Items from a dataset:
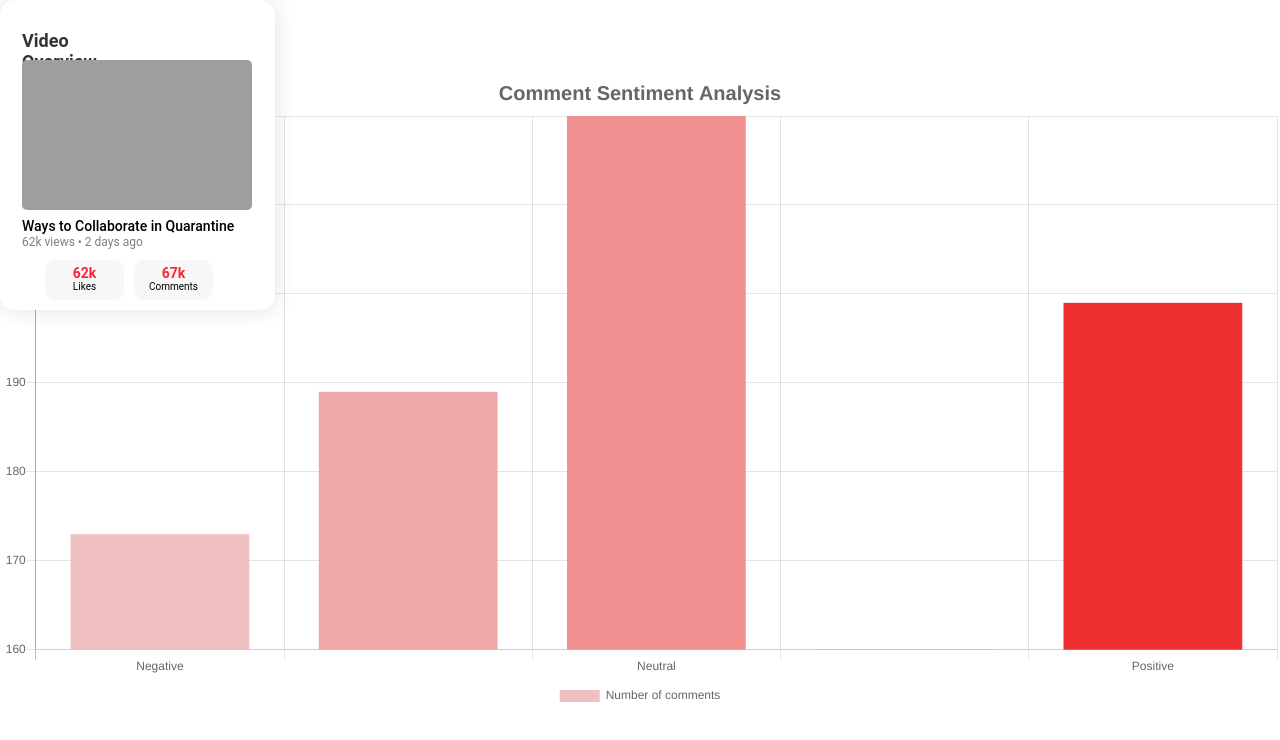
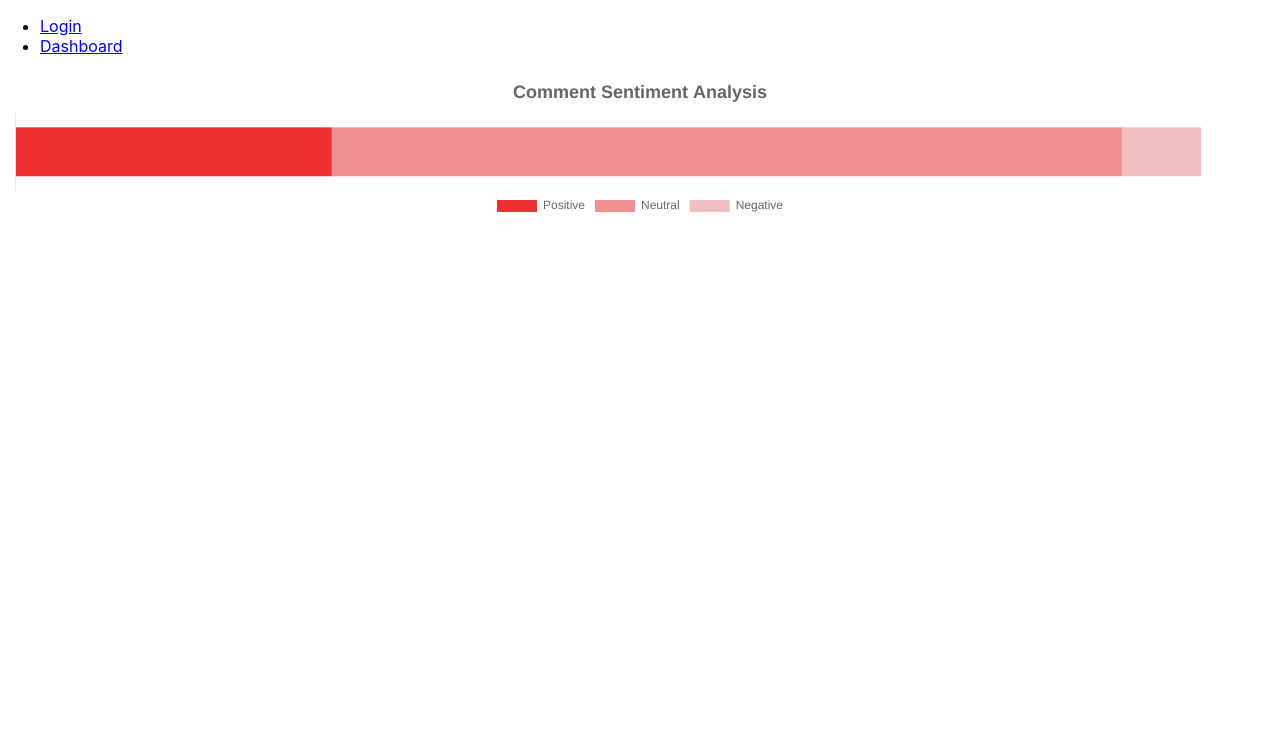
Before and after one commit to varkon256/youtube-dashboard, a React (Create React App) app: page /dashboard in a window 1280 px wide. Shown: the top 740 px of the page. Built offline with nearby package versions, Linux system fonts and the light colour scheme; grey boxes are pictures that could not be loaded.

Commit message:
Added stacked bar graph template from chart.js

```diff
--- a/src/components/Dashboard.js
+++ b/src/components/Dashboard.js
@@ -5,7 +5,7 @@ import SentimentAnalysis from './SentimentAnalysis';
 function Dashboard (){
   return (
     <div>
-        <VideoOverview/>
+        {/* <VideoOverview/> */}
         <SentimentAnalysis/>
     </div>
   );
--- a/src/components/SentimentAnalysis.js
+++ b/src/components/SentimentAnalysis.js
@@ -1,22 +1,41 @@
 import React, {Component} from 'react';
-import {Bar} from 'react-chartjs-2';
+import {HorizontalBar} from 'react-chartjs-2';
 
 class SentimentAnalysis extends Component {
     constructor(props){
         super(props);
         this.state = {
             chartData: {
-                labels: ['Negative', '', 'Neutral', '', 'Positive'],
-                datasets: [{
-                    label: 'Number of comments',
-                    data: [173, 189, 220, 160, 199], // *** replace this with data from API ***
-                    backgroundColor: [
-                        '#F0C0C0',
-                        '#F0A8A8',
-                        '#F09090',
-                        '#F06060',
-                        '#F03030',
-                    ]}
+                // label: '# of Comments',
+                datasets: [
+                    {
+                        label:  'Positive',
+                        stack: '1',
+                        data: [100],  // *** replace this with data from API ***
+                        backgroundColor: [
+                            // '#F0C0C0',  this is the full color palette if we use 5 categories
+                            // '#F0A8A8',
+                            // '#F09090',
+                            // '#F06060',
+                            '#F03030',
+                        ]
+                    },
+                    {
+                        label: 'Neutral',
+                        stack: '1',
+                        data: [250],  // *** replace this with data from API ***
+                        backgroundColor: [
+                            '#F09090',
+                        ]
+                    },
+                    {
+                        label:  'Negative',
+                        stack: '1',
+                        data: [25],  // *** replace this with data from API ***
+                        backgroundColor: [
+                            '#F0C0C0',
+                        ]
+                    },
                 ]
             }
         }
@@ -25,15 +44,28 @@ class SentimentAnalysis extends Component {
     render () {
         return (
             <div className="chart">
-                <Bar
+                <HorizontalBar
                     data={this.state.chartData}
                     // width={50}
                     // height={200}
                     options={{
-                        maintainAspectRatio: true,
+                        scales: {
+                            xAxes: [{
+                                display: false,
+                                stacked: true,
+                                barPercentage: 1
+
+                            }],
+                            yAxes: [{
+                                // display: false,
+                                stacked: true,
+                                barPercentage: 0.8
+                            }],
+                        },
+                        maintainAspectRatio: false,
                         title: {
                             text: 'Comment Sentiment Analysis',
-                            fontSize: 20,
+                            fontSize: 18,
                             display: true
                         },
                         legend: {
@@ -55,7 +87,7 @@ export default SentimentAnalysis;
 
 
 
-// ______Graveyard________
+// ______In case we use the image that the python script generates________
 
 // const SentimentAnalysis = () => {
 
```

AIM OF THE EXERCISE: Show the lines of the entries that include the string "SentimentAnalysis", copying each in full.

EXPECTED ANSWER:
@@ -5,7 +5,7 @@ import SentimentAnalysis from './SentimentAnalysis';
         <SentimentAnalysis/>
--- a/src/components/SentimentAnalysis.js
+++ b/src/components/SentimentAnalysis.js
 class SentimentAnalysis extends Component {
@@ -25,15 +44,28 @@ class SentimentAnalysis extends Component {
@@ -55,7 +87,7 @@ export default SentimentAnalysis;
 // const SentimentAnalysis = () => {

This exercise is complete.